Evolutionary Artistry
Evolutionary Artistry

Bart Shepherd ’97 did his undergraduate work at the College of William and Mary, where he double-majored in fine art and anthropology. “During that time, I was kind of a closet scientist, I guess, in that I kept aquaria in my dorm room, as many as they would let me. And I grew up on the Chesapeake Bay, so I was very much interested in coastal communities and coastal habitats. I just never really clicked with the biology thing while I was at William and Mary.”

After he graduated, he spent a year working at the Virginia Aquarium in Virginia Beach. “I realized at that point there was a ceiling to where I could go without an additional degree in the sciences and biology, so when I found myself in Poughkeepsie, I immediately looked in all the guide books and saw that there was a master’s program at Vassar.” He met with members of the Biology Department and asked to be admitted as a master’s candidate. “And they said, ‘Okay, well—slow down a second. Why don’t you take some classes, and we’ll see where that takes you?’” 

His first course was a biomechanics seminar with John Long, professor of biology and renowned fish physiologist. “I hadn’t done physics since high school, I hadn’t done calculus since high school—so it was a real stretch for me, but I could do it. So there was this kind of amazing confidence thing that came about, where I was like, hey, you know, I can really do this.”

Long had some grant funds to support a research associate and hired Shepherd to help run his lab and work with undergraduates on their research projects. “So I left Vassar two and a half years later with a master’s, having had an incredible learning experience, but also having had a job where I was a member of the department,” Shepherd says.

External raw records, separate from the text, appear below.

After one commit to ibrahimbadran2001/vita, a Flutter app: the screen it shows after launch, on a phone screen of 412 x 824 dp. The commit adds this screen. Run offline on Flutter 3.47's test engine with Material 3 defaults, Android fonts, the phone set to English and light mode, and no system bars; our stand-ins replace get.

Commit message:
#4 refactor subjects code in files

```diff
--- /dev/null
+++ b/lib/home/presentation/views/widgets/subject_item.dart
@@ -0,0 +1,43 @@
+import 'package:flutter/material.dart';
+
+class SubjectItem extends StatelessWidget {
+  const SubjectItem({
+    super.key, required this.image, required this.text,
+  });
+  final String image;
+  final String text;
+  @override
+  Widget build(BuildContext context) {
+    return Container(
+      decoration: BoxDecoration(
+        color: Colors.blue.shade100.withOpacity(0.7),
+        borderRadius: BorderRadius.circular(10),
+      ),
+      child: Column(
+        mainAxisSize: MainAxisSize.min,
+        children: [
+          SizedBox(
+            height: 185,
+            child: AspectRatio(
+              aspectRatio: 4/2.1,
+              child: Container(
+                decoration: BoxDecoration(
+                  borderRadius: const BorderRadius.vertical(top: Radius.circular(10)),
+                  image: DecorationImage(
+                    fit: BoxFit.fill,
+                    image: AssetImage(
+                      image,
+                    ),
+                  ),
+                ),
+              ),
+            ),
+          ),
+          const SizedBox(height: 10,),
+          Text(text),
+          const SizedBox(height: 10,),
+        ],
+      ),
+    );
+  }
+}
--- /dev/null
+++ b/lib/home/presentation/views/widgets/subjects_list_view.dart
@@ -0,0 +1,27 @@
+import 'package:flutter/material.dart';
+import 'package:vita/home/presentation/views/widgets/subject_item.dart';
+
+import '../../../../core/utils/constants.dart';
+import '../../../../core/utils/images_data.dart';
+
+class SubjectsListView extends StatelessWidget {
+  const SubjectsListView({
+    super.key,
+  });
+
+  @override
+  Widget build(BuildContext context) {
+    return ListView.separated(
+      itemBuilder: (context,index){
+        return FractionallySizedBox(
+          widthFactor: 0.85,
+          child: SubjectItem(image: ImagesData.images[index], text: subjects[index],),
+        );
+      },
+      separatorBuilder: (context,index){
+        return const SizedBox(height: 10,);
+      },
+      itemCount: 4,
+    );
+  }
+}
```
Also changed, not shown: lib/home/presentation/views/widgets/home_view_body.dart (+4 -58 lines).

Does he regret not having majored in biology as an undergrad? “The time I spent studying art and art history and the time I spent studying biology and evolution—both of those things factor into my life here every day at the Academy,” Shepherd says. “I’m doing science, but I’m presenting it to the public using art, using elements of composition. The content is completely driven by science, but we’ve had to make that relevant to people who come through the door every day.”